Today I watched Charles Band’s Trancers (1984)
Trancers begins in the dark future of 2247 in the City of Angels, built on the ruins of L.A. Jack Deth is our hero of this time, a hard boiled cop on the edge who has gone a little rogue. Deth hunts down people known as trancers who were hypnotized by a psychic supervillain named Whistler, who killed Deth’s wife before he himself id killed by Deth. Deth is happy to just go diving and to live with his depression, but he is called back to the force when Whistler somehow returns and travels back in time to eliminate the ancestors of the current ruling body. So, of course, Deth has to go back to the distant past of 1985 to defeat him, but there is a catch, when they go back they have to take the bodies of distant ancestors, and while Deth’s ancestor is just some reporter, Whistler has taken the identity of a respected police detective.
In the glory days of video rental, an uncountable number of cheap genre flicks were released by people like Charles Band and his Full Moon Productions company. In a lot of these films high concept sci-fi ideas had to be pared down to an affordable project and one easy way to do that was to send the hero to modern day Earth through some contrivance or another. Trancers does this with a good deal of creativity at least. It’s a bummer we don’t get to see more of Deth’s world, but in recompense we do get some great humour and neat ideas. Like the twist of the criminal becoming a cop, which puts our hero in a compromising situation, made more compromising from his experiences with his ancestor’s one night stand.
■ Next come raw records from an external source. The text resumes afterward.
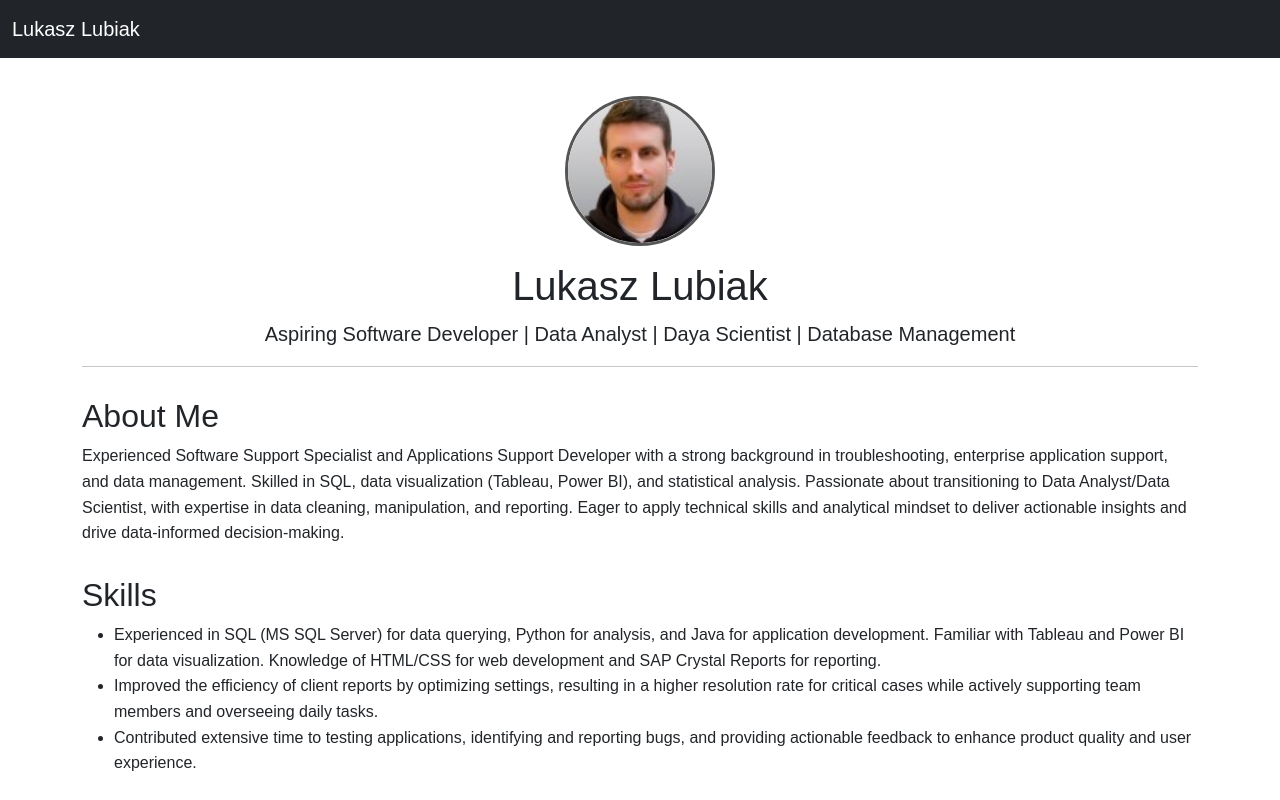
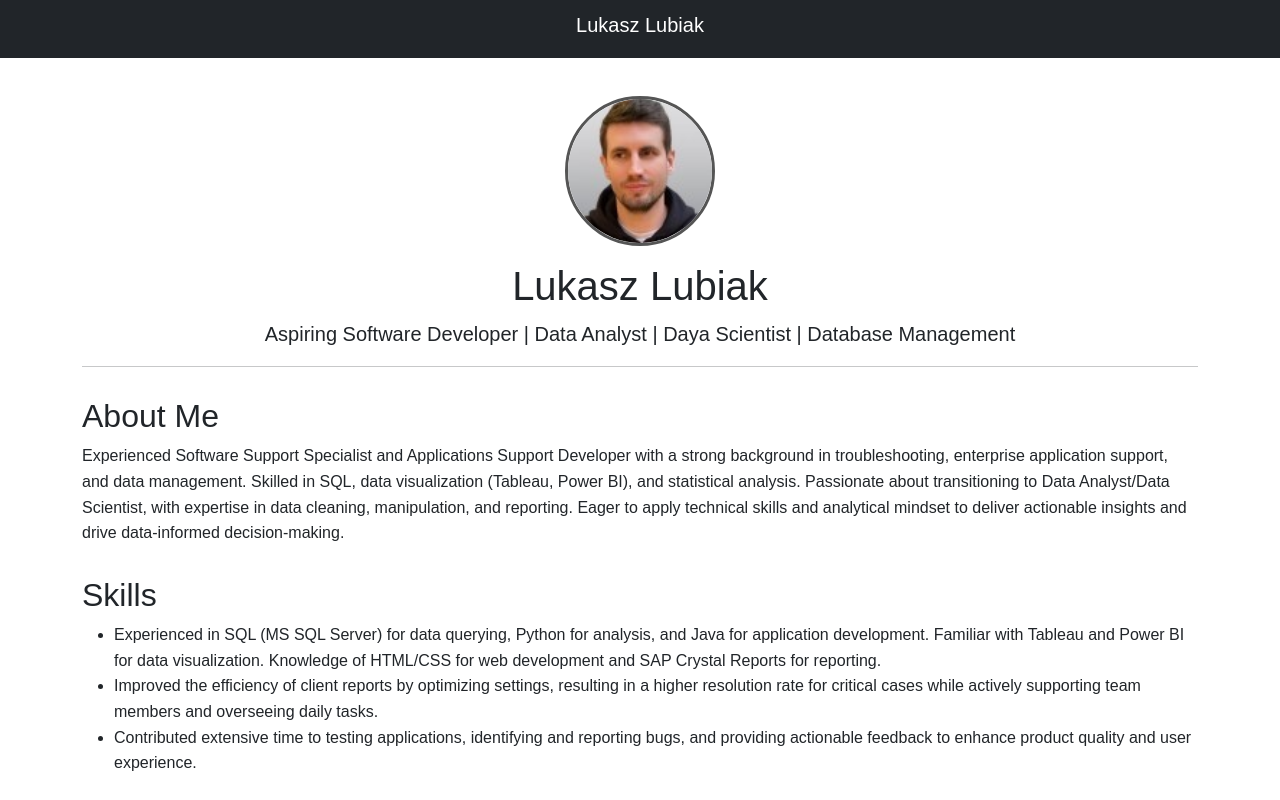
Before and after one commit to LukaszLubiak/Resume, a plain HTML site: page index.html in a window 1280 px wide. Shown: the top 800 px of the page. Drawn offline with nearby package versions, Linux system fonts and the light colour scheme.

Commit message:
Update index.html

```diff
--- a/index.html
+++ b/index.html
@@ -16,9 +16,9 @@
 </head>
 <body>
 
-    <nav class="navbar navbar-expand-lg navbar-dark bg-dark fixed-top">
+  <nav class="navbar navbar-expand-lg navbar-dark bg-dark fixed-top">
     <div class="container-fluid">
-      <a class="navbar-brand" href="#">Lukasz Lubiak</a>
+      <h3 class="navbar-brand mx-auto">Lukasz Lubiak</h3>
     </div>
   </nav>
 
```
Even so the film does take a little while to get going. Charles Band has the sensibilities of a guy who idolizes a lot of Hollywood’s cheese and schlock and set out to recreate it with a distinctly D.I.Y. attitude. He makes it work with a wonderfully self aware sense of humour, such self awareness doesn’t mean irony though, his movies are nothing if not genuine. Along with this is the always straight faced Tim Thomerson, a master B-movie actor if ever there was one. Much like Band, Thomerson comes off as completely genuine as he bops his head to a punk rendition of Jingle Bells. That scene really is where this movie started to all come together for me, it showcases how Band can couple absurdity with a very real sense of humour that helps ground the film in some human bizarreness. 4/5